• 08-18-2009
    cannondalejohn
    comparison of hardtail aluminium hardtail frames cannondale ever made
    hi guys..just wanted to know how do all the frames match up against each other since the start of cannondale..

    co2, caffeine, optimo, furio, furio-x...etc and all the caad frames.

    Which one is the lightest?

    strongest?

    and which has the best wielding finishing?

    cheers.

    thks in advance.
  • 08-18-2009
    apacherider
    Optimo was the best. Even though I cracked the chainstay on mine, it was the best riding frame. Best welds, best lines, best paint. Alot of money went into those.
  • 08-18-2009
    frenchbulldog
    hmmm.interesting.
    interesting thread..i'd like to know the order of frames as well.
  • 08-19-2009
    apacherider
    Quote:

    Originally Posted by frenchbulldog
    interesting thread..i'd like to know the order of frames as well.


    3.0 late 80's-early 90's
    CAAD1,2,3 early 90s-1998
    CAAD41999-2001
    CAAD5 2001-2003
    Optimo 2003-2007
    Caffeine 2007-present

    There was overlap in some models but the CAAD2, CAAD3, CAAD4, CAAD5, Optimo and Caffeine in their time were the highest level of frame that Cannondale offered in aluminum hardtail for that year.

    Sprinkled in there under CAAD5 and Optimo were less expensive frames like the Furio or the CO2 under the Caffeine.

    The CAAD3 or CAAD4 probably had the longest run as a production model.
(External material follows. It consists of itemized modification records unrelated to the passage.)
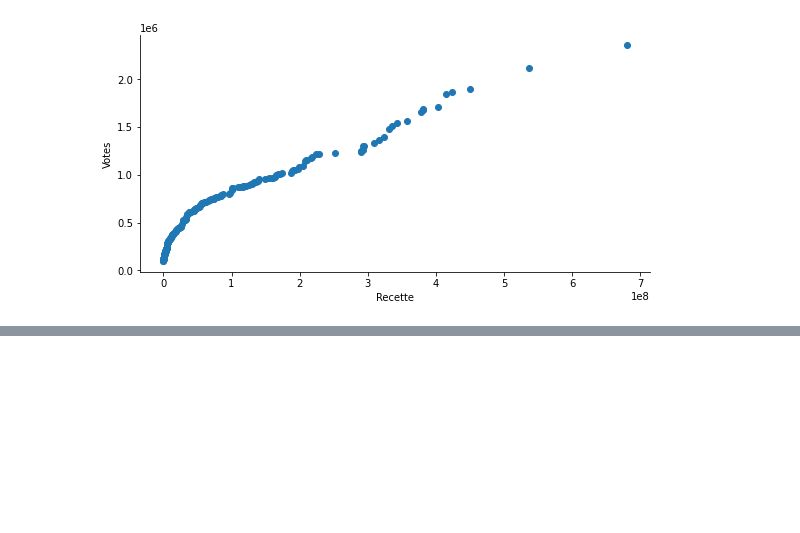
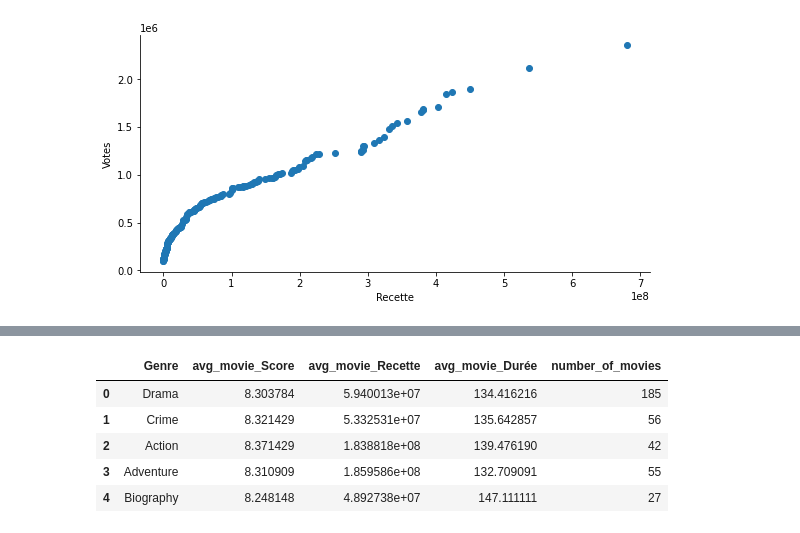
Before and after one commit to clement-camara/imdb-scrapping, a Jupyter notebook: Scraping-IMDB-refacto .ipynb, the cells around one changed output, grey strips where cells are left out. Saved outputs shown, nothing was run; the diff lists cells and outputs as text; code cells hidden in the pictures; blank space fills up the shorter version.

```diff
--- a/Scraping-IMDB-refacto .ipynb
+++ b/Scraping-IMDB-refacto .ipynb
@@ -207,0 +208,11 @@ directors.head()
+# %%
+genre = create_transformed_df(movies, 'Genre',
+                                  ['Score', 'Recette', 'Durée'])
+genre.head()
+# %% [output]
+|  | Genre | avg_movie_Score | avg_movie_Recette | avg_movie_Durée | number_of_movies |
+| 0 | Drama | 8.303784 | 5.940013e+07 | 134.416216 | 185 |
+| 1 | Crime | 8.321429 | 5.332531e+07 | 135.642857 | 56 |
+| 2 | Action | 8.371429 | 1.838818e+08 | 139.476190 | 42 |
+| 3 | Adventure | 8.310909 | 1.859586e+08 | 132.709091 | 55 |
+| 4 | Biography | 8.248148 | 4.892738e+07 | 147.111111 | 27 |
```
Also changed, not shown: parts of 4 cells of this notebook.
After it's debut in 1999 or so in the F4000, F3000 series, over the coming years it was slowly trickled down to the F900. Stayed in production a looooong time.
  • 08-19-2009
    frenchbulldog
    upssss
    hmmm..interesting.

    So how does the furio, furio-x and co 2 match up against each other?

    less expensive meaning they are not so light and inferior welding right?

    making it a less desirable frame?
  • 08-19-2009
    Dan Gerous
    All my opinions:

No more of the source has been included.